Nigeria again led the rest of Africa as remittances to low- and middle-income countries are projected to register a 7.3 percent to reach $589 billion in 2021. The return to growth will see Nigeria log about $18billion out of $45billion assigned sub-saharan Africa, which is more robust than earlier estimates and follows the resilience of flows in 2020 when remittances declined by only 1.7 percent amid a severe global recession due to COVID-19, according to estimates from the World Bank’s Migration and Development Brief released yesterday.
To boost inflows of diaspora remittances into the country, the Central Bank of Nigeria had in March launched a Naira 4 Dollar scheme that pays naira to senders and recipients of international money transfers.
Meanwhile for a second consecutive year, remittance flows to low- and middle-income countries (excluding China) are expected to surpass the sum of foreign direct investment (FDI) and overseas development assistance (ODA). “Remittance flows from migrants have greatly complemented government cash transfer programmes to support families suffering economic hardships during the COVID-19 crisis. Facilitating the flow of remittances to provide relief to strained household budgets should be a key component of government policies to support a global recovery from the pandemic,” said Michal Rutkowski, World Bank Global Director for Social Protection and Jobs.
According to the World Bank report remittance inflows to Sub-Saharan Africa returned to growth in 2021, increasing by 6.2 percent to $45 billion.
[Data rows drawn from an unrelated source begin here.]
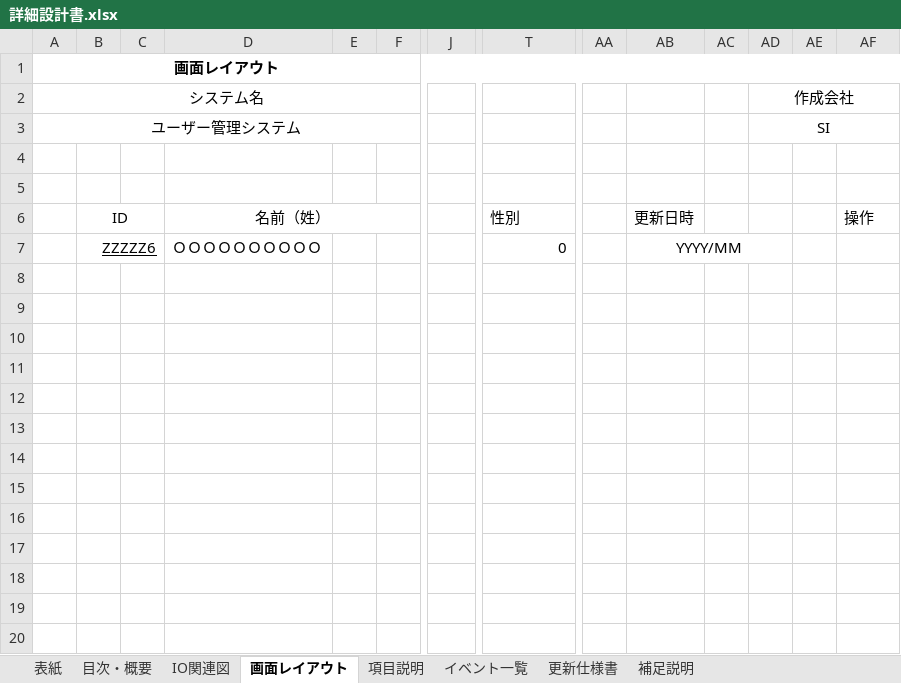
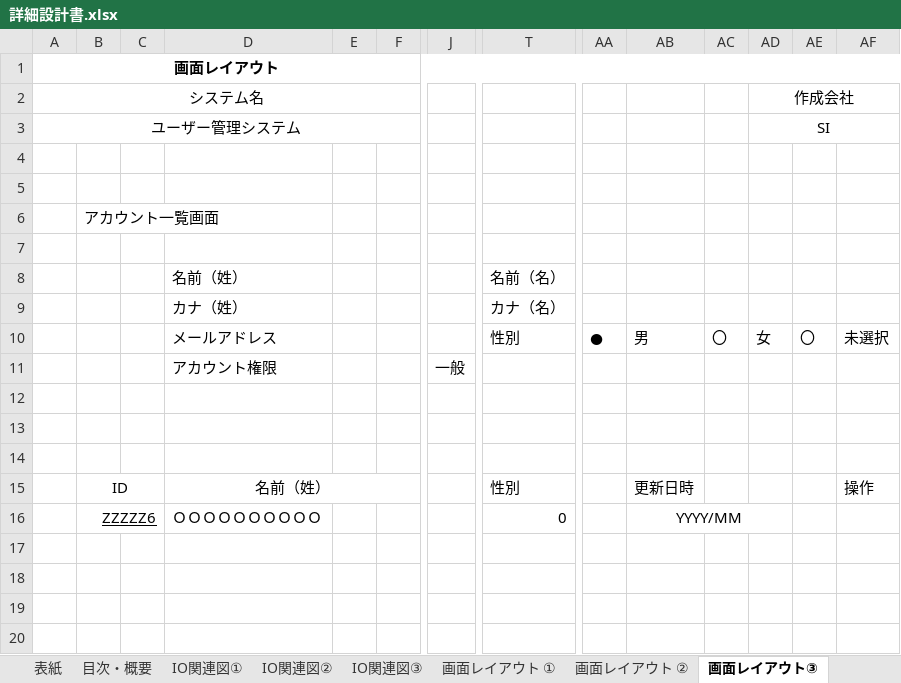
Before and after one commit to kkanami/13_-, an Excel workbook: document/【実習】各種設計書/詳細設計/詳細設計書.xlsx, sheet 画面レイアウト③, drawn as a sheet; only a part is shown, gaps mark what is left out; the shorter side is filled out with more unchanged rows; values as stored, in another font and other column widths than the file's, no borders; charts and pictures not drawn; rows hold the shown columns only; the diff names each change by its address in the sheet, - before the commit and + after, or states it on an @@ line.

```diff
--- a/document/【実習】各種設計書/詳細設計/詳細設計書.xlsx (sheet 画面レイアウト③)
+++ b/document/【実習】各種設計書/詳細設計/詳細設計書.xlsx (sheet 画面レイアウト③)
-sheet tab: IO関連図
+sheet tab: IO関連図③
-sheet tab: 画面レイアウト
+sheet tab: 画面レイアウト③
+sheet tab: IO関連図①
+sheet tab: IO関連図②
+sheet tab: 画面レイアウト ①
+sheet tab: 画面レイアウト ②
+row 6:  | アカウント一覧画面
+row 7: (empty)
+row 8:  |  |  | 名前（姓） |  |  |  | 名前（名）
+row 9:  |  |  | カナ（姓） |  |  |  | カナ（名）
+row 10:  |  |  | メールアドレス |  |  |  | 性別 | ● | 男 | 〇 | 女 | 〇 | 未選択
+row 11:  |  |  | アカウント権限 |  |  | 一般
+row 12: (empty)
+row 13: (empty)
+row 14: (empty)
```
Also changed, not shown: sheet 表紙, sheet 目次・概要, charts or pictures.
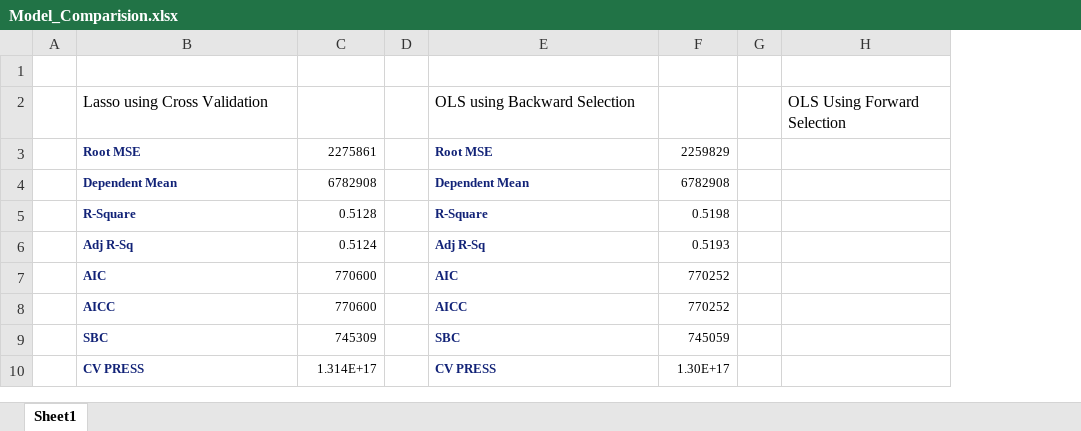
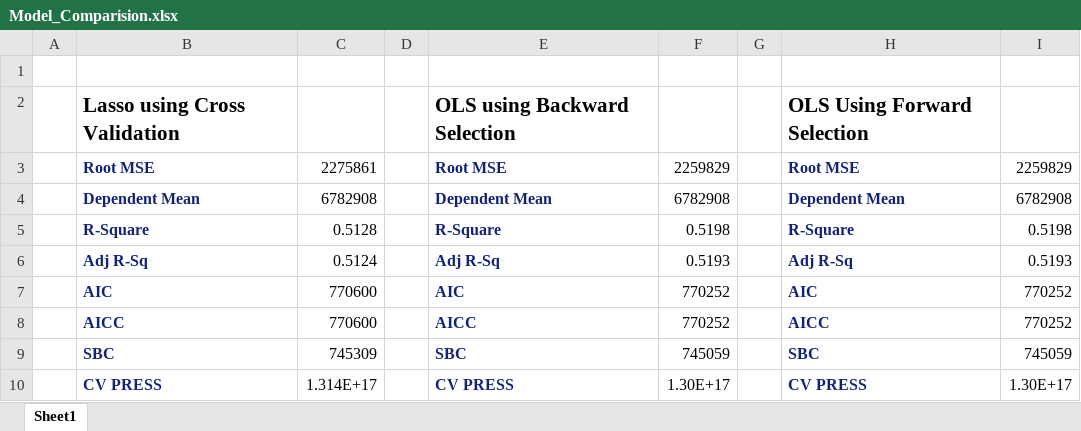
Before and after one commit to tchowdhu75209/MSDS-6372-Project-1, an Excel workbook: Model_Comparision.xlsx, sheet Sheet1, drawn as a sheet; values as stored, in another font and other column widths than the file's, no borders; removed rows and columns are numbered as before the commit, all else as after; the diff names each change by its address in the sheet, - before the commit and + after, or states it on an @@ line.

```diff
--- a/Model_Comparision.xlsx (sheet Sheet1)
+++ b/Model_Comparision.xlsx (sheet Sheet1)
-column H, row 2: OLS Using Forward Selection
+column H, rows 2-10: OLS Using Forward Selection | Root MSE | Dependent Mean | R-Square | Adj R-Sq | AIC | AICC | SBC | CV PRESS
+column I, rows 3-10: 2259829 | 6782908 | 0.5198 | 0.5193 | 770252 | 770252 | 745059 | 1.30E+17
@@ B2 text size: larger, bold: off → on @@
@@ E2 text size: larger, bold: off → on @@
@@ B3:C10 text size: larger @@
@@ E3:F10 text size: larger @@
```
Also changed, not shown: 2 other files.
Nigeria, the region’s largest recipient, is experiencing a moderate rebound in remittance flows, in part due to the increasing influence of policies intended to channel inflows through the banking system.